Just Say ‘No’ to Big Pharma’s Anti-Pot Pill
I’ve said this before but it bears repeating. The endocannabinoid system is involved in the regulation of a broad range of primary biological functions in humans — including appetite, mood regulation, blood pressure, bone density, reproduction, learning capacity, and motor coordination.
Shutting down this system in order to lose a few vanity pounds is likely not a good idea — and, in fact, is a pretty effective way to kill mice.
It’s arguably not a healthy option for humans either.
Sanofi-Aventis S.A.’s (SNY) anti-obesity pill Acomplia has been linked to five deaths and 720 adverse reaction since its U.K. launch in 2006, according to a document posted on the U.K. drug regulator’s website Tuesday.
One of the deaths was due to suicide, said the Medicines and Healthcare products Regulatory Agency, or MHRA, document, which recorded adverse side effects up until May 9.
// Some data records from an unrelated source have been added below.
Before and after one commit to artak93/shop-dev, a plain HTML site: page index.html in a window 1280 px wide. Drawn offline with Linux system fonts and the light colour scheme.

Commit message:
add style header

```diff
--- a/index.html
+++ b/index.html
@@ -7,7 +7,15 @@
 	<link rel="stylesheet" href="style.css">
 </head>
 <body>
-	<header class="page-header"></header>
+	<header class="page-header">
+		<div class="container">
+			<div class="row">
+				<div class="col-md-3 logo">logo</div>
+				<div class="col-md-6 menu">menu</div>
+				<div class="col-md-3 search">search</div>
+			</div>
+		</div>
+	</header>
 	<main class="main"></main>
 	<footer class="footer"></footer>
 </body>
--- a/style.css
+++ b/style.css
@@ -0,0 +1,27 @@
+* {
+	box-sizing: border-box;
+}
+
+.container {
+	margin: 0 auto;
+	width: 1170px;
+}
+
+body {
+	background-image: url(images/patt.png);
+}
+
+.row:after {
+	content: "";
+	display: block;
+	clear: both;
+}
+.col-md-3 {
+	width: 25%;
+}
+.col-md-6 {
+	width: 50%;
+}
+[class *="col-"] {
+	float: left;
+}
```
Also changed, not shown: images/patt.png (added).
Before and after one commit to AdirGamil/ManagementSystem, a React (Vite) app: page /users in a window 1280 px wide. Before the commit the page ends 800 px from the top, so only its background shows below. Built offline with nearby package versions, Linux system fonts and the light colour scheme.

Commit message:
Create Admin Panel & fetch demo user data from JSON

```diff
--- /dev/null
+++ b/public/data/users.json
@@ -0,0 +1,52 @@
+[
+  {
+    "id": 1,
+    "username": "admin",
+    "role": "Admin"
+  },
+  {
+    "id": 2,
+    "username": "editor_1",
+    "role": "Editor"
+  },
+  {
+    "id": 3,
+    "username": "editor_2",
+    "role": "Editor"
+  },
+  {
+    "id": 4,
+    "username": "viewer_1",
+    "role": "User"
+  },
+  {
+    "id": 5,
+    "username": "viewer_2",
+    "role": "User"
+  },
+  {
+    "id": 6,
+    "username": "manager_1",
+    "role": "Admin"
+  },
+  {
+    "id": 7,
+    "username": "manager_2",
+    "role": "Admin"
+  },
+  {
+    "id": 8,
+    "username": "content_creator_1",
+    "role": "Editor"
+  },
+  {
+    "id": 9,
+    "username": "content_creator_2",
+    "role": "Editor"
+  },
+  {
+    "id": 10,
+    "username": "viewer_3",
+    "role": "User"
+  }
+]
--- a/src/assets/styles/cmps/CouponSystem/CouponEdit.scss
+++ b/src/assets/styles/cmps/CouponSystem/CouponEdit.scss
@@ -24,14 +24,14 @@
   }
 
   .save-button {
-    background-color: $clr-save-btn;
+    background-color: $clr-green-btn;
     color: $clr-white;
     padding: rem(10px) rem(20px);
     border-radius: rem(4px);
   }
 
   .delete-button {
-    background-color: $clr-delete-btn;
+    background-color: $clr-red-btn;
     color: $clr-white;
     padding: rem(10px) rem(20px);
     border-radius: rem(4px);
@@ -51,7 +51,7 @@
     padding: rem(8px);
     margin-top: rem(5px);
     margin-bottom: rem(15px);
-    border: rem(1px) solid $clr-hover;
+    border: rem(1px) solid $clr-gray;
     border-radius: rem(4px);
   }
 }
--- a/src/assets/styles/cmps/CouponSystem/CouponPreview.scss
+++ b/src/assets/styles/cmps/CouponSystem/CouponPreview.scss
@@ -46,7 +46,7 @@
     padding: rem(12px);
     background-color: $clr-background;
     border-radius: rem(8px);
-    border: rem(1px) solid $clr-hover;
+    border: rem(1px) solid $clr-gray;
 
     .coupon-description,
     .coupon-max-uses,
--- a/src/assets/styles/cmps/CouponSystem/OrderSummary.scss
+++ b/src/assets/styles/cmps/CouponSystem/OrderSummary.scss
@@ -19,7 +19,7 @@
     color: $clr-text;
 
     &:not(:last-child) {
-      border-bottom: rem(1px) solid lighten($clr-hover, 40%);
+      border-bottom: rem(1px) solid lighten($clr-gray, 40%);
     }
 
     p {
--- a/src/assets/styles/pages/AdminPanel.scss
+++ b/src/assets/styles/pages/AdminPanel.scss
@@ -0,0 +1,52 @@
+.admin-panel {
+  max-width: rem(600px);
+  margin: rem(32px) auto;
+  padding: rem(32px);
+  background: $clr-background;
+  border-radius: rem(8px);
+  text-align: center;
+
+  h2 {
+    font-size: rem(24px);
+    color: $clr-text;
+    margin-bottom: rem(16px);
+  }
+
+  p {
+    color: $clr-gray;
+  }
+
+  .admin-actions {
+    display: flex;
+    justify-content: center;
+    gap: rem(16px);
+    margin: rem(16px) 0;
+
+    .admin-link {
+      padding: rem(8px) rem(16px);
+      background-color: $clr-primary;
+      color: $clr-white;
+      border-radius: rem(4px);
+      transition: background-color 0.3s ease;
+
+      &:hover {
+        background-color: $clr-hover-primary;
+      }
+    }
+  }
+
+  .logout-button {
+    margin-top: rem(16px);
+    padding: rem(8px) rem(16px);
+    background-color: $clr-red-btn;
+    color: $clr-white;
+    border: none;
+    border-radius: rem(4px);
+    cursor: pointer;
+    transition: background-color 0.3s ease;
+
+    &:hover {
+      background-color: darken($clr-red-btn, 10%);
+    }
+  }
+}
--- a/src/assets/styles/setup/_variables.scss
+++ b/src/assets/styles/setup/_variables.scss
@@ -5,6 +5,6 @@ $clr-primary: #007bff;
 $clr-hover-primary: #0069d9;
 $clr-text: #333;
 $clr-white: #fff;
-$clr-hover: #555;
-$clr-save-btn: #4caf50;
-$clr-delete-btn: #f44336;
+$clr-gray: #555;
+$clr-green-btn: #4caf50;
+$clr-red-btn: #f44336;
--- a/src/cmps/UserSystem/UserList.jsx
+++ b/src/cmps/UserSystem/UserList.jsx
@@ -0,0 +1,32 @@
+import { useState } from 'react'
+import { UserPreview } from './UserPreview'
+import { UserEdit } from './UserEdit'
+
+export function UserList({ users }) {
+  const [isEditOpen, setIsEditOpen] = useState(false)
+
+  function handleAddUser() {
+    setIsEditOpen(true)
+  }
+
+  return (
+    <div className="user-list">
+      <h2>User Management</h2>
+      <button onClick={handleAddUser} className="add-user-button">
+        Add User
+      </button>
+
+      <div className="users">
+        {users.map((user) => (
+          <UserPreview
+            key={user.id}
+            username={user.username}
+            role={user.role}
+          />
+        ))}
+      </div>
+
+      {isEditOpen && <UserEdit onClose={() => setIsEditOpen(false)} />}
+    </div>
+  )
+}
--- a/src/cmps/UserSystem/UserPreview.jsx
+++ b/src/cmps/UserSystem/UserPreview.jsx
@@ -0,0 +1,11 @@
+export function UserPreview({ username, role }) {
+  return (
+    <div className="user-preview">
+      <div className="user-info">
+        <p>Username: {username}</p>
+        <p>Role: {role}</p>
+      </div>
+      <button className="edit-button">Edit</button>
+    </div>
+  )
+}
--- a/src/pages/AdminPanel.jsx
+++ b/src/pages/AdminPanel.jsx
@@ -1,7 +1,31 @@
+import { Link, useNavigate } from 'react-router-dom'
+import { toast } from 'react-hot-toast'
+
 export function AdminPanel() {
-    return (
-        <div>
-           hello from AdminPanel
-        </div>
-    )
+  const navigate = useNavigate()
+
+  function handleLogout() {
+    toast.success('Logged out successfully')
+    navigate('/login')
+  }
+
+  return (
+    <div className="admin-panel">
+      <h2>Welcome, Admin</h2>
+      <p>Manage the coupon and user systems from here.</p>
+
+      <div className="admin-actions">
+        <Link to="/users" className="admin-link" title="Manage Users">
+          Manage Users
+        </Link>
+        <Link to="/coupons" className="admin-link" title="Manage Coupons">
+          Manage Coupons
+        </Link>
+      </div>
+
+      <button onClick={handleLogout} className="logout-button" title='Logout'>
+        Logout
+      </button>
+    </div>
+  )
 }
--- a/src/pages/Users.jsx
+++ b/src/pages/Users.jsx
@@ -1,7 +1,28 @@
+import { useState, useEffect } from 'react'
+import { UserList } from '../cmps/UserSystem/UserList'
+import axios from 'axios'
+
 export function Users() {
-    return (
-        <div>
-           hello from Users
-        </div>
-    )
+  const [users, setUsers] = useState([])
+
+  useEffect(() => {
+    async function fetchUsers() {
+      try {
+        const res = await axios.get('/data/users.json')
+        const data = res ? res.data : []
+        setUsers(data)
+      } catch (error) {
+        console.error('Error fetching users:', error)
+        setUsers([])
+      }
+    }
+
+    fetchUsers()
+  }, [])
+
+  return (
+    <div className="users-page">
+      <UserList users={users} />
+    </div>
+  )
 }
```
The drug, a new kind of obesity treatment that blocks certain brain receptors that regulate appetite, last year was rejected by a panel of U.S. Food and Drug Administration experts on concerns that the drug increases the number of psychiatric events like depression and suicidal thinking among users.
… Despite withdrawing its application to market the drug in the U.S., where it was to have been known as Zimulti, Sanofi-Aventis has plans to resubmit it to the FDA and other regulators in 2009 for approval as a treatment for type 2 diabetes.
In a study released in 2006, Acomplia showed promise as a diabetes treatment after patients who took the pill for a year reported improvements in blood sugar control and cholesterol along with modest weight loss.
However, a recent study of the drug in obese heart patients found more than 40% of those who took the drug developed psychiatric problems, while another study, published last month, raised concerns about using drugs like Acomplia in children. June 3, 2008